Anilios fossor SHEA, 2015
Can you confirm these amateur observations of Anilios fossor?
|Higher Taxa||Typhlopidae (Asiatyphlopinae), Typhlopoidea, Serpentes, Squamata (snakes)|
|Synonym||Anilios fossor SHEA 2015|
|Distribution||Australia (S Northern Territory)|
Type locality: Glen Annie, Ruby Gap Nature Park, Northern Territory, Australia, 23°28'S 134°58'E, elevation ca. 500 m.
|Types||Holotype: NTM R14324 (field tag JCR30), collected 15.x.1989 by J.R. Cole. The coordinates of the type locality are given in the NTM database as 23°28'S 135°00'E. However, from the map provided by the Gibson et al. (1992), the coordinates of Glen Annie are closer to 23°28'S 134°58'E, at an altitude of ca 500 m (from Google Earth).|
|Diagnosis||Diagnosis. Anilios fossor is distinguished from all other described species in the genus (sensu Pyron & Wallach 2014) by the combination of 20 midbody scale rows, a rounded snout in lateral profile (lacking any rostroventral angulation), a nasal cleft contacting the second supralabial ventrally, but not extending to the dorsal surface of the head, and a large, round rostral scale.
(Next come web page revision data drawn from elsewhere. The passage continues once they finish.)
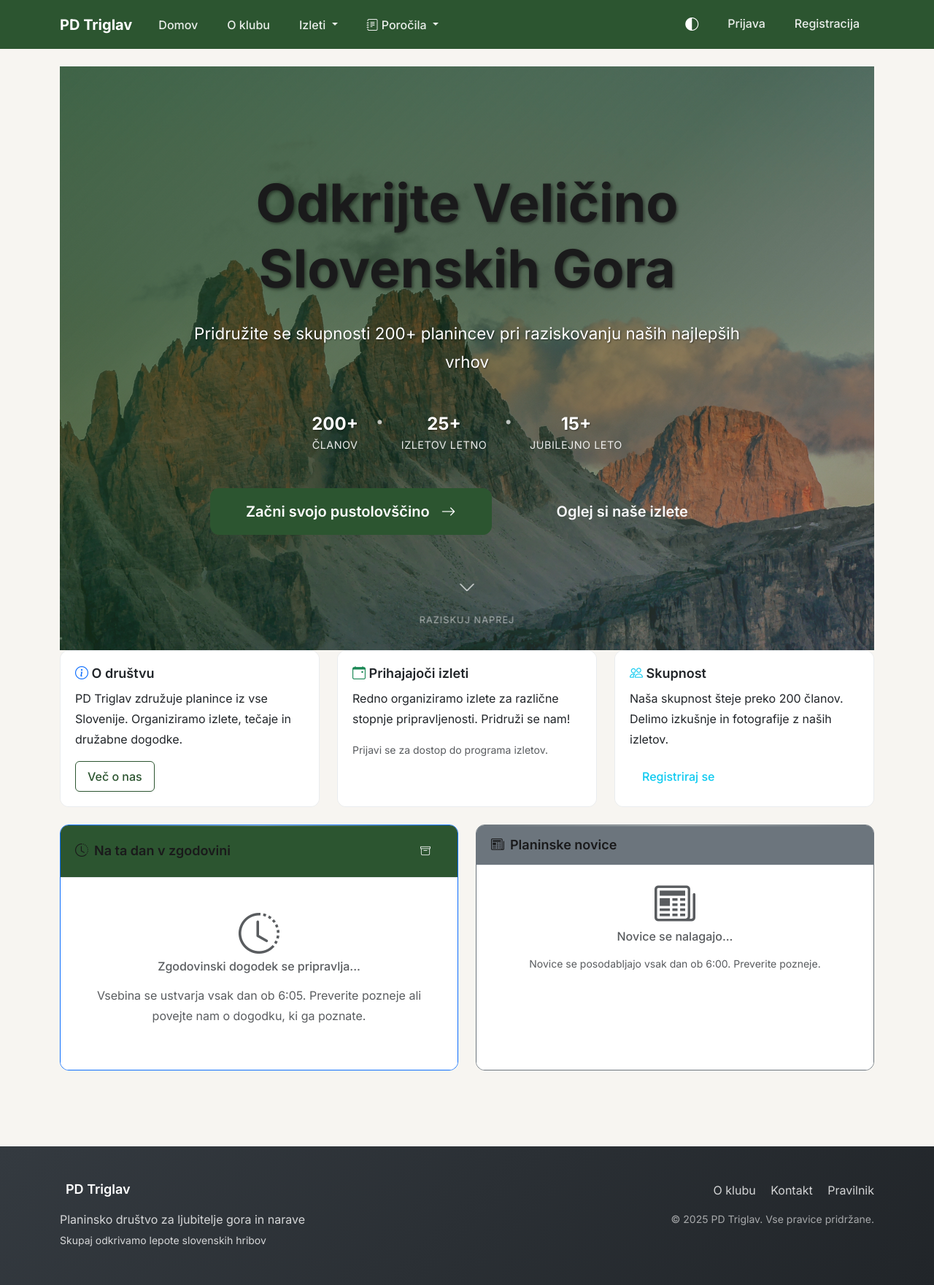
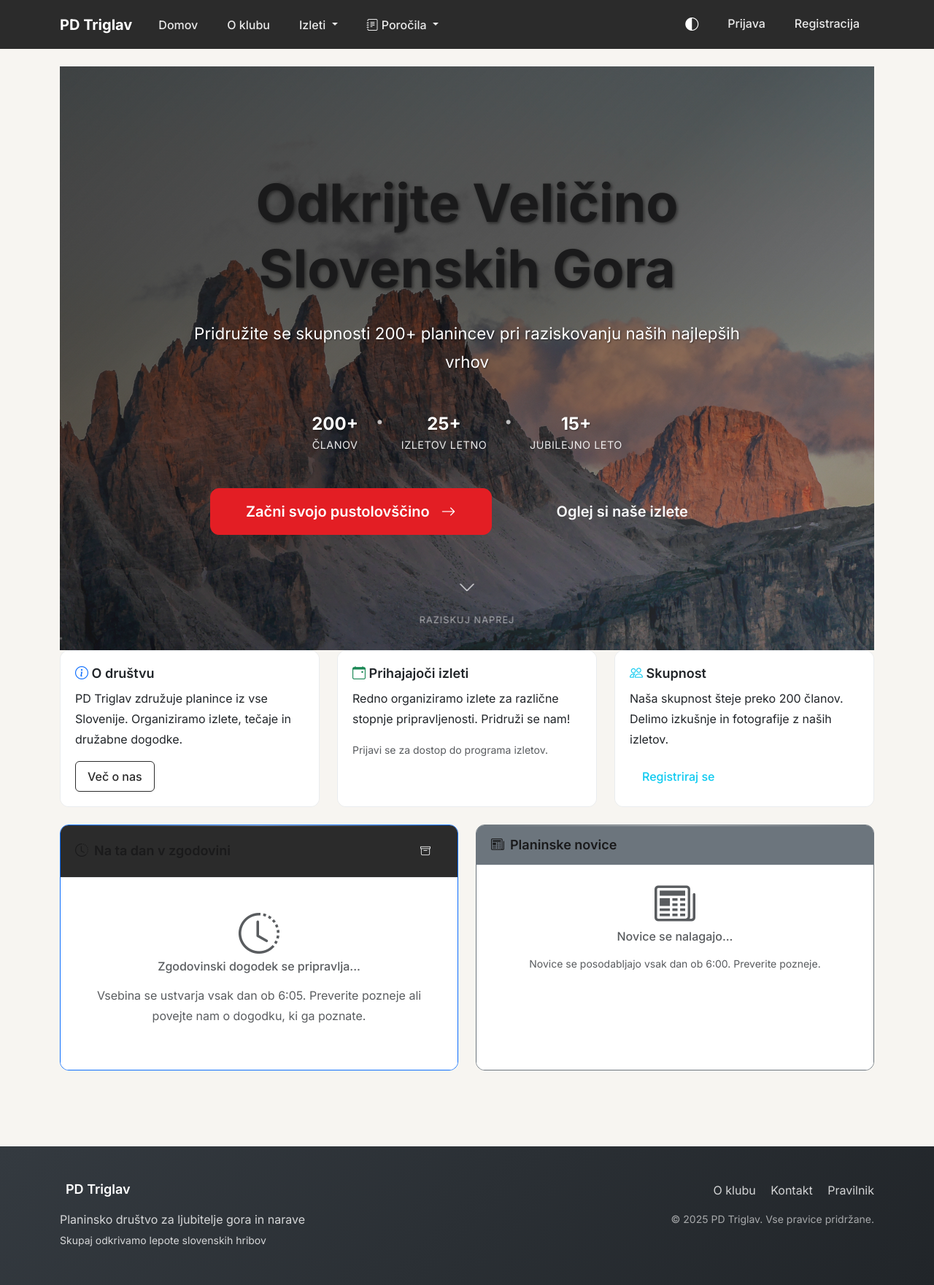
Before and after one commit to Stoick643/pd-triglav, a Flask app: page / in a window 1280 px wide. Shown: the whole page at 73% size. Run offline with Flask 3, Linux system fonts and the light colour scheme; data that the repository does not hold is empty; some libraries are stand-ins or nearby versions.

Commit message:
Corporate colors instead of green

```diff
--- a/static/css/app.css
+++ b/static/css/app.css
@@ -356,8 +356,8 @@ a:hover {
 }
 
 .form-control:focus {
-  border-color: var(--pd-primary);
-  box-shadow: 0 0 0 3px rgba(44, 85, 48, 0.1);
+  border-color: var(--pd-accent-red);
+  box-shadow: 0 0 0 3px rgba(227, 30, 36, 0.1);
   outline: none;
 }
 
@@ -626,8 +626,8 @@ a:hover {
   height: 100%;
   background: linear-gradient(
     135deg,
-    rgba(44, 85, 48, 0.8) 0%,
-    rgba(26, 61, 31, 0.6) 50%,
+    rgba(43, 43, 43, 0.8) 0%,
+    rgba(26, 26, 26, 0.6) 50%,
     rgba(108, 117, 125, 0.4) 100%
   );
   z-index: 2;
@@ -722,13 +722,13 @@ a:hover {
 }
 
 .hero-cta-buttons .btn-primary {
-  background: var(--pd-primary);
-  border-color: var(--pd-primary);
+  background: var(--pd-accent-red);
+  border-color: var(--pd-accent-red);
 }
 
 .hero-cta-buttons .btn-primary:hover {
-  background: var(--pd-primary-dark);
-  border-color: var(--pd-primary-dark);
+  background: var(--pd-accent-red-dark);
+  border-color: var(--pd-accent-red-dark);
 }
 
 .hero-cta-buttons .btn-outline-light:hover {
--- a/static/css/components.css
+++ b/static/css/components.css
@@ -65,7 +65,7 @@ Specialized components for the mountaineering club
 }
 
 .trip-destination {
-  color: var(--pd-primary);
+  color: var(--pd-accent-red);
   font-weight: var(--pd-font-medium);
   font-size: var(--pd-text-base);
   display: flex;
@@ -269,8 +269,8 @@ Specialized components for the mountaineering club
 }
 
 .form-control-enhanced:focus {
-  border-color: var(--pd-primary);
-  box-shadow: 0 0 0 4px rgba(44, 85, 48, 0.1);
+  border-color: var(--pd-accent-red);
+  box-shadow: 0 0 0 4px rgba(227, 30, 36, 0.1);
   outline: none;
   transform: translateY(-1px);
 }
@@ -331,8 +331,8 @@ Specialized components for the mountaineering club
 
 .btn-mountain-outline {
   background: transparent;
-  border: 2px solid var(--pd-primary);
-  color: var(--pd-primary);
+  border: 2px solid var(--pd-accent-red);
+  color: var(--pd-accent-red);
   font-weight: var(--pd-font-semibold);
   padding: var(--pd-space-3) var(--pd-space-6);
   border-radius: var(--pd-radius-lg);
@@ -343,7 +343,7 @@ Specialized components for the mountaineering club
 }
 
 .btn-mountain-outline:hover {
-  background-color: var(--pd-primary);
+  background-color: var(--pd-accent-red);
   color: var(--pd-white);
   transform: translateY(-2px);
   box-shadow: var(--pd-shadow-lg);
--- a/static/css/design-system.css
+++ b/static/css/design-system.css
@@ -66,11 +66,11 @@ Alpine Elegance - Mountain-inspired web design
 
   /* === LIGHT THEME (DEFAULT) === */
 
-  /* Primary - Mountain Blues & Greens */
-  --pd-primary: #2c5530;        /* Deep forest green */
-  --pd-primary-light: #4a7c59;  /* Mountain meadow */
-  --pd-primary-dark: #1a3d1f;   /* Pine shadow */
-  --pd-primary-subtle: #f0f7f1;  /* Morning mist */
+  /* Primary - Dark Gray (Professional) */
+  --pd-primary: #2B2B2B;        /* Dark charcoal */
+  --pd-primary-light: #424242;  /* Medium gray */
+  --pd-primary-dark: #1A1A1A;   /* Very dark gray */
+  --pd-primary-subtle: #F5F5F5; /* Light gray tint */
 
   /* Secondary - Alpine Stone */
   --pd-secondary: #6c757d;       /* Mountain stone */
@@ -78,7 +78,13 @@ Alpine Elegance - Mountain-inspired web design
   --pd-secondary-dark: #495057;  /* Dark slate */
   --pd-secondary-subtle: #f8f9fa; /* Snow white */
 
-  /* Accent - Sophisticated & Desaturated */
+  /* Triglav Red Accent - Brand Colors */
+  --pd-accent-red: #E31E24;      /* Triglav red */
+  --pd-accent-red-light: #FF4444; /* Lighter red */
+  --pd-accent-red-dark: #B71C1C; /* Darker red */
+  --pd-accent-red-subtle: #FFEBEE; /* Light red tint */
+
+  /* Other Accents - Sophisticated & Desaturated */
   --pd-accent-orange: #e55a32;   /* Muted sunrise peak */
   --pd-accent-blue: #4191d9;     /* Softer alpine sky */
   --pd-accent-yellow: #e6c547;   /* Warm golden hour */
@@ -122,10 +128,10 @@ Alpine Elegance - Mountain-inspired web design
 
 html[data-theme="dark"] {
   /* Primary - Adjusted for dark backgrounds */
-  --pd-primary: #4a7c59;        /* Brighter forest green */
-  --pd-primary-light: #5fb85c;  /* Bright meadow */
-  --pd-primary-dark: #2c5530;   /* Darker for contrast */
-  --pd-primary-subtle: #242f26;  /* Dark mist */
+  --pd-primary: #424242;        /* Medium gray for dark mode */
+  --pd-primary-light: #616161;  /* Lighter gray */
+  --pd-primary-dark: #212121;   /* Very dark gray */
+  --pd-primary-subtle: #1E1E1E;  /* Dark surface */
 
   /* Secondary - Dark theme stone */
   --pd-secondary: #8e9297;       /* Lighter stone */
@@ -190,8 +196,8 @@ html[data-theme="dark"] {
   --pd-shadow-xl: 0 20px 25px -5px rgba(0, 0, 0, 0.1), 0 10px 10px -5px rgba(0, 0, 0, 0.04);
 
   /* Mountain-inspired elevation */
-  --pd-shadow-mountain: 0 8px 32px rgba(44, 85, 48, 0.12), 0 2px 8px rgba(44, 85, 48, 0.08);
-  --pd-shadow-valley: inset 0 2px 4px rgba(44, 85, 48, 0.06);
+  --pd-shadow-mountain: 0 8px 32px rgba(43, 43, 43, 0.12), 0 2px 8px rgba(43, 43, 43, 0.08);
+  --pd-shadow-valley: inset 0 2px 4px rgba(43, 43, 43, 0.06);
 
   /* === BORDERS === */
   --pd-border-width: 1px;
@@ -234,13 +240,13 @@ html[data-theme="dark"] {
 
   /* === ENHANCED SHADOWS === */
   /* Layered shadows for sophisticated elevation */
-  --pd-shadow-xs: 0 1px 2px rgba(44, 85, 48, 0.04);
-  --pd-shadow-sm: 0 1px 3px rgba(44, 85, 48, 0.06), 0 1px 2px rgba(44, 85, 48, 0.04);
-  --pd-shadow: 0 4px 6px rgba(44, 85, 48, 0.07), 0 2px 4px rgba(44, 85, 48, 0.06);
-  --pd-shadow-md: 0 10px 15px rgba(44, 85, 48, 0.08), 0 4px 6px rgba(44, 85, 48, 0.06);
-  --pd-shadow-lg: 0 20px 25px rgba(44, 85, 48, 0.1), 0 10px 10px rgba(44, 85, 48, 0.06);
-  --pd-shadow-xl: 0 25px 50px rgba(44, 85, 48, 0.12), 0 12px 20px rgba(44, 85, 48, 0.08);
-  --pd-shadow-mountain: 0 35px 60px rgba(44, 85, 48, 0.15), 0 15px 25px rgba(44, 85, 48, 0.1);
+  --pd-shadow-xs: 0 1px 2px rgba(43, 43, 43, 0.04);
+  --pd-shadow-sm: 0 1px 3px rgba(43, 43, 43, 0.06), 0 1px 2px rgba(43, 43, 43, 0.04);
+  --pd-shadow: 0 4px 6px rgba(43, 43, 43, 0.07), 0 2px 4px rgba(43, 43, 43, 0.06);
+  --pd-shadow-md: 0 10px 15px rgba(43, 43, 43, 0.08), 0 4px 6px rgba(43, 43, 43, 0.06);
+  --pd-shadow-lg: 0 20px 25px rgba(43, 43, 43, 0.1), 0 10px 10px rgba(43, 43, 43, 0.06);
+  --pd-shadow-xl: 0 25px 50px rgba(43, 43, 43, 0.12), 0 12px 20px rgba(43, 43, 43, 0.08);
+  --pd-shadow-mountain: 0 35px 60px rgba(43, 43, 43, 0.15), 0 15px 25px rgba(43, 43, 43, 0.1);
 
   /* === Z-INDEX SCALE === */
   --pd-z-dropdown: 1000;
```
Also changed, not shown: fromOutside/logo.png (added).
For more detailed comparisons with other species, see Shea 2015.|
|Comment||Only known from the holotype.|
|Etymology||Named after the Latin fossor, a miner, in allusion to the fossorial habits of the genus and the type locality, where the numerous garnets in the bed of the Hale River, misidentified as rubies, sparked the Northern Territory's first mining rush (Gibson et al. 1992). The species epithet is a noun in apposition.|